Start of Given records

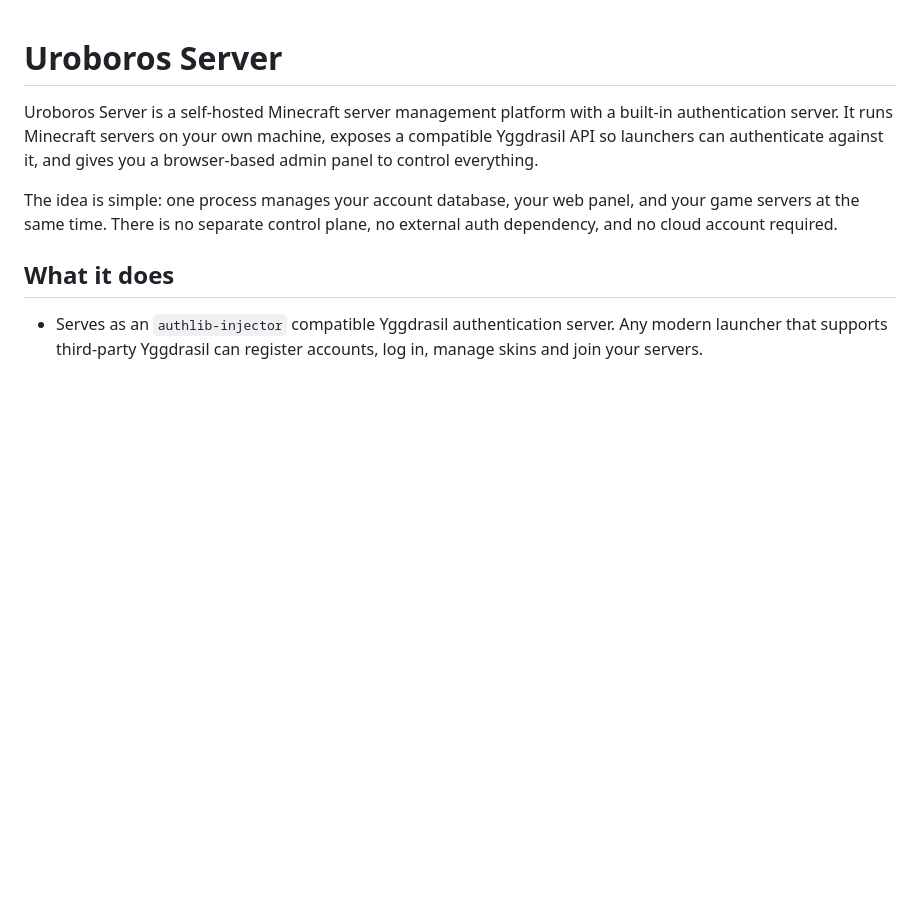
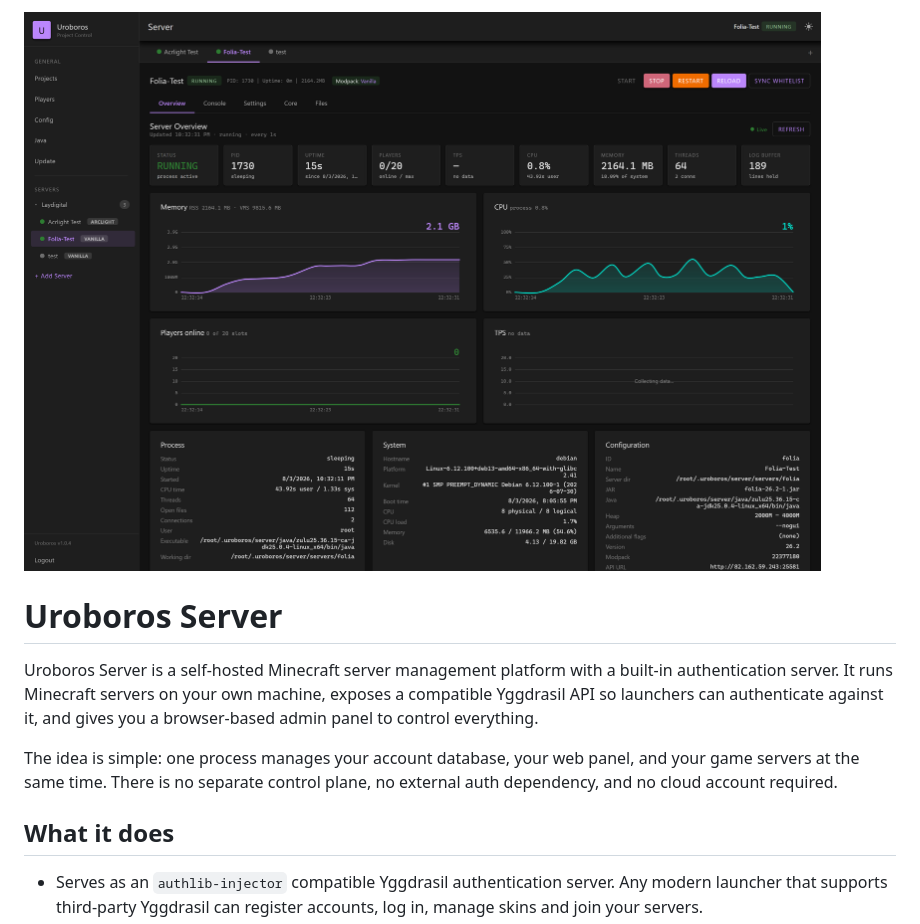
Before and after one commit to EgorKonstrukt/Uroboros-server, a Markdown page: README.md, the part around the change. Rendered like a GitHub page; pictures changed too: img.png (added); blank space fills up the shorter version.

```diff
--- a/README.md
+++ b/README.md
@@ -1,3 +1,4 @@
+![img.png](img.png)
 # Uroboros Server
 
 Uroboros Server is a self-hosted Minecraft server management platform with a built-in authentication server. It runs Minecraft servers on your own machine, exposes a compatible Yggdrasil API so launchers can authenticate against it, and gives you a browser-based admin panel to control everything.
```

End of Given records
Start of Given records

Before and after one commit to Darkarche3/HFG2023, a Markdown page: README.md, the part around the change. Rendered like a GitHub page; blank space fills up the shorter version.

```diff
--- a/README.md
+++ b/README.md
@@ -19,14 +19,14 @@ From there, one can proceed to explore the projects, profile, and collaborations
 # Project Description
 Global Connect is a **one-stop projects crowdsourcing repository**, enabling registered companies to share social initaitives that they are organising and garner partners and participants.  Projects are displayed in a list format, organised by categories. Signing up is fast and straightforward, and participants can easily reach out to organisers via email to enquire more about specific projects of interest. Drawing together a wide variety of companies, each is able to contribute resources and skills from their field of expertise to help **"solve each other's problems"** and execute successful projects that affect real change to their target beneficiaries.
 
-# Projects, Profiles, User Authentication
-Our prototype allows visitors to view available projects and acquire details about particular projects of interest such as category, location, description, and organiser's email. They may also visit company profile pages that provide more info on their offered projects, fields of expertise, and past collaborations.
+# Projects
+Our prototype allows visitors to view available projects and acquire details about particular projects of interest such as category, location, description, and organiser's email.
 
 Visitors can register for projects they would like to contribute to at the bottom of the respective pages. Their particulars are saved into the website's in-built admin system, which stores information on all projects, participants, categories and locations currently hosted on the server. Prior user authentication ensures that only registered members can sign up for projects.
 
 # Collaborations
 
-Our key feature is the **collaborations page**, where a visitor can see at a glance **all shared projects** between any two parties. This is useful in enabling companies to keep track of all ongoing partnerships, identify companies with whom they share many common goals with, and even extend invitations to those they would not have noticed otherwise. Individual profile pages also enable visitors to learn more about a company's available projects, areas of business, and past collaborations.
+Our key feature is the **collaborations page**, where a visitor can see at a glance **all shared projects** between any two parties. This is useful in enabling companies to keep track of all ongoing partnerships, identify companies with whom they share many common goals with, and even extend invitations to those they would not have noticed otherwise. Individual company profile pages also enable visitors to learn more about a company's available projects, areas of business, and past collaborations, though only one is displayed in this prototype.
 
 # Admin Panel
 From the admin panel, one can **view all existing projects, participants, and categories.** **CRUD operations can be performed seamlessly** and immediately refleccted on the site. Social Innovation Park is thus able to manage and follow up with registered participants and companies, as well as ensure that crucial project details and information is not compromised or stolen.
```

End of Given records
Start of Given records

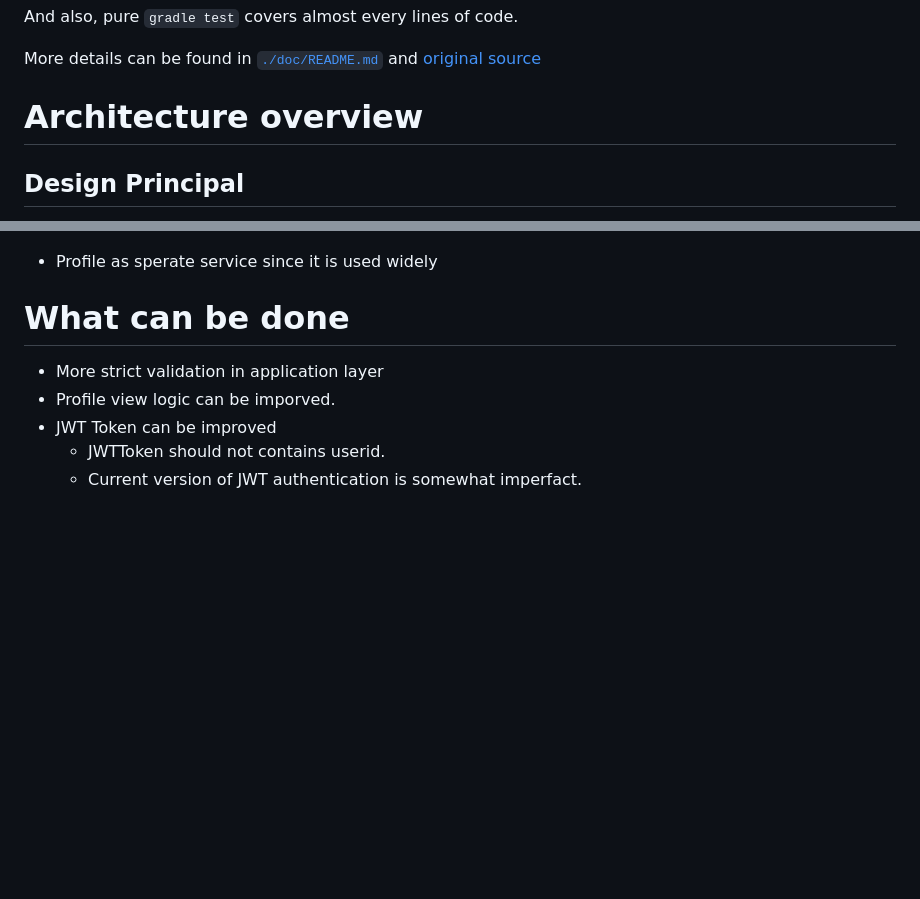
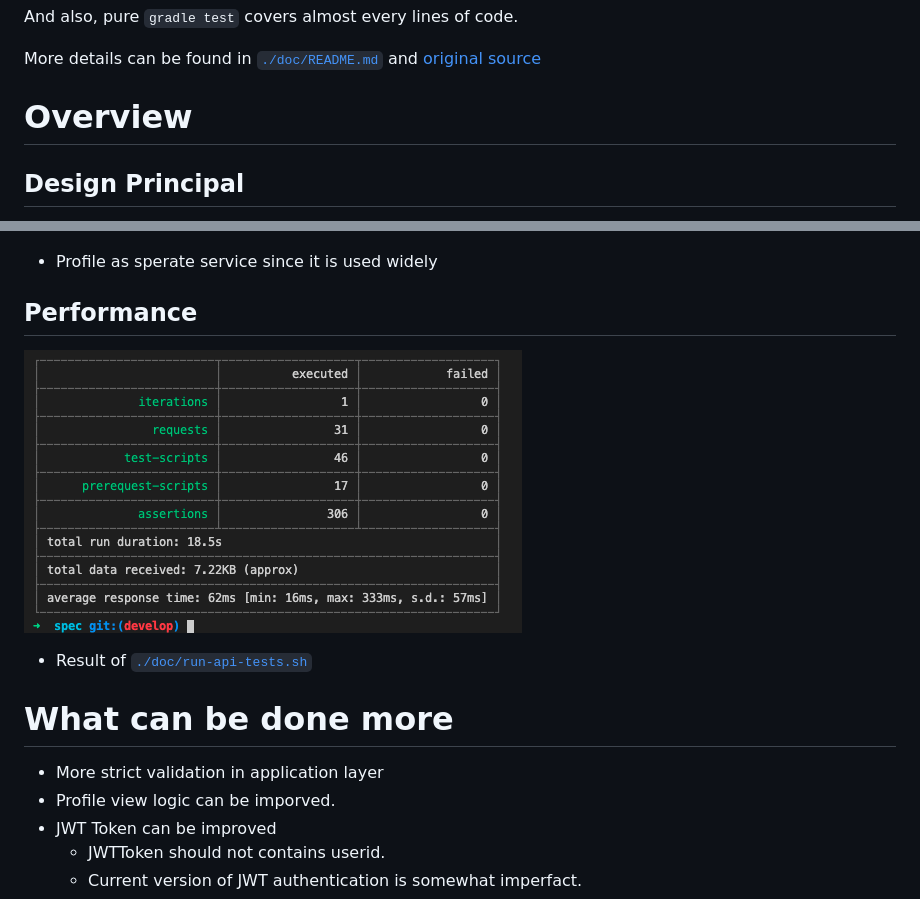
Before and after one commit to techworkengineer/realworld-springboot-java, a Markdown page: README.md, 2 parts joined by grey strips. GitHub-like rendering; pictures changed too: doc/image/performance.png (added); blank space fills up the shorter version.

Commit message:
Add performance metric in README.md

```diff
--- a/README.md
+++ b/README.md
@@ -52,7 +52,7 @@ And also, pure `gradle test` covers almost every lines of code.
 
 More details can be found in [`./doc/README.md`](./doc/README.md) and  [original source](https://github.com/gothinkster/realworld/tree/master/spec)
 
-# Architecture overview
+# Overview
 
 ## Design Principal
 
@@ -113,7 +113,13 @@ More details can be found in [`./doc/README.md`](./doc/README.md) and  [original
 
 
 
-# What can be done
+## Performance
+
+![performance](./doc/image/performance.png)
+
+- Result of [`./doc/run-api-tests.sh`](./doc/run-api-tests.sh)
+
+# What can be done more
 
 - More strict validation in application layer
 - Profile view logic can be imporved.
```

End of Given records

* **Exercise brief**
Every line that contains the string "found" should be copied from the records.

* **Exercise answer**
 More details can be found in [`./doc/README.md`](./doc/README.md) and  [original source](https://github.com/gothinkster/realworld/tree/master/spec)
@@ -113,7 +113,13 @@ More details can be found in [`./doc/README.md`](./doc/README.md) and  [original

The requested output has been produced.